Background—Recent studies show that lower levels of low density lipoprotein cholesterol (LDLc) and total cholesterol are associated with incident atrial fibrillation (AF), whereas AF is not associated with high density lipoprotein cholesterol (HDLc) and triglycerides. To test a potential causal association between lipid levels and AF risk, we assessed whether previously developed lipid gene scores are associated with the incidence of AF in a large community-based cohort.
Methods—Our analysis included 8849 white participants free of AF at baseline (1987-1989) and with lipid gene scores from the ARIC study. We used previously developed phenotype-specific lipid gene scores, based on loci significantly associated with lipid levels. Incidence of AF was ascertained through 2009 from study visit ECGs, and ICD codes from hospitalizations and death certificates. Cox proportional hazards models were used to estimate the hazard ratio (HR) of AF by each respective lipid gene score quintile and per 1 standard deviation (SD) increase of each effect-size weighted lipid gene score.

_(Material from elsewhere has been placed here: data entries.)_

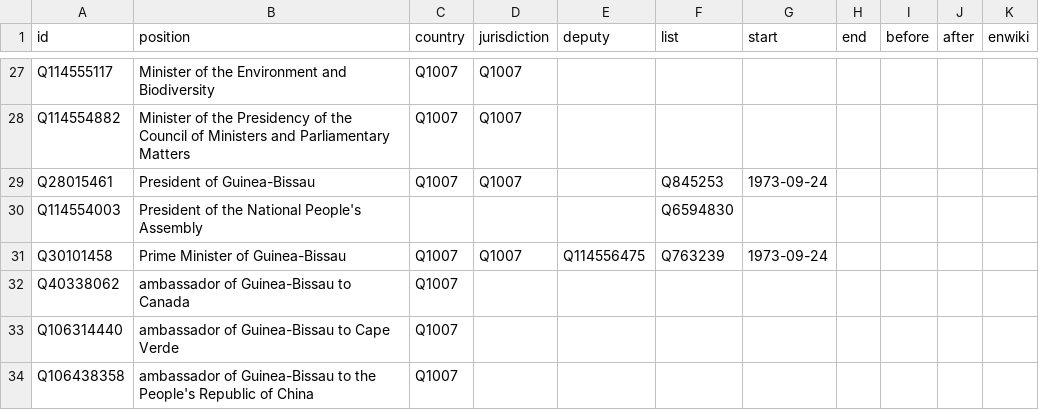
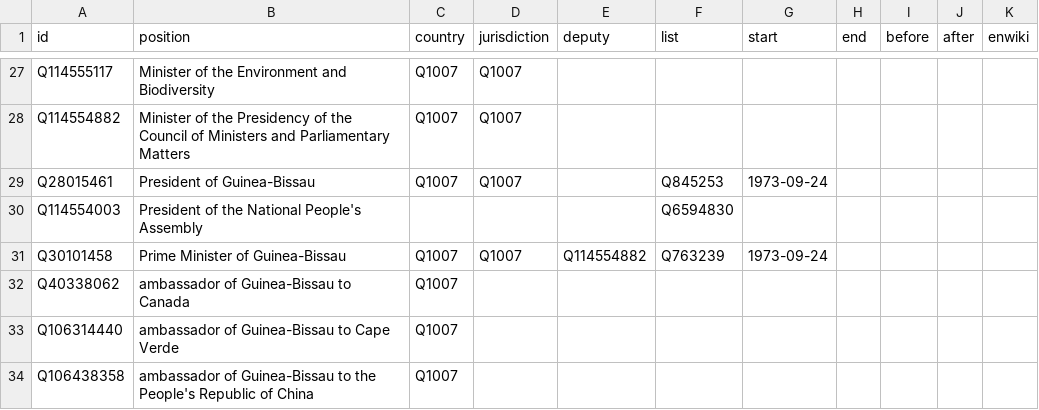
Before and after one commit to every-politician-scrapers/guinea-bissau, a CSV file: html/positions.csv, drawn as a sheet; only a part is shown, gaps mark what is left out.

Commit message:
PCB update

```diff
--- a/html/positions.csv
+++ b/html/positions.csv
@@ -30,3 +30,3 @@ Q28015461,President of Guinea-Bissau,Q1007,Q1007,,Q845253,1973-09-24,,,,
 Q114554003,President of the National People's Assembly,,,,Q6594830,,,,,
-Q30101458,Prime Minister of Guinea-Bissau,Q1007,Q1007,Q114556475,Q763239,1973-09-24,,,,
+Q30101458,Prime Minister of Guinea-Bissau,Q1007,Q1007,Q114554882,Q763239,1973-09-24,,,,
 Q40338062,ambassador of Guinea-Bissau to Canada,Q1007,,,,,,,,
```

Results—During a median follow-up of 20.7 years, we identified 1207 incident AF cases. The HDLc gene score, the total cholesterol score, and the triglyceride score were not associated with incidence of AF. The continuous LDLc score was not associated with AF overall, but had a significant interaction with gender (p=0.03). A higher LDLc score was associated with a lower incidence of AF in females but not in males (table): multivariable HR and 95% confidence interval (CI) per 1-SD increase: 0.90 (0.83-0.98) vs. 1.03 (0.95-1.11). When the LDLc gene score was split into quintiles, a higher LDLc score for females was associated with a lower AF risk: HR (95% CI) = 0.74 (0.56-0.98) when comparing extreme quintiles (table).
Conclusion—In this large population-based study, a higher LDLc score in females was associated with a lower incidence of AF. No association with AF was observed in the LDLc score in males or with the gene scores for HDLc, total cholesterol or triglycerides.
- © 2013 by American Heart Association, Inc.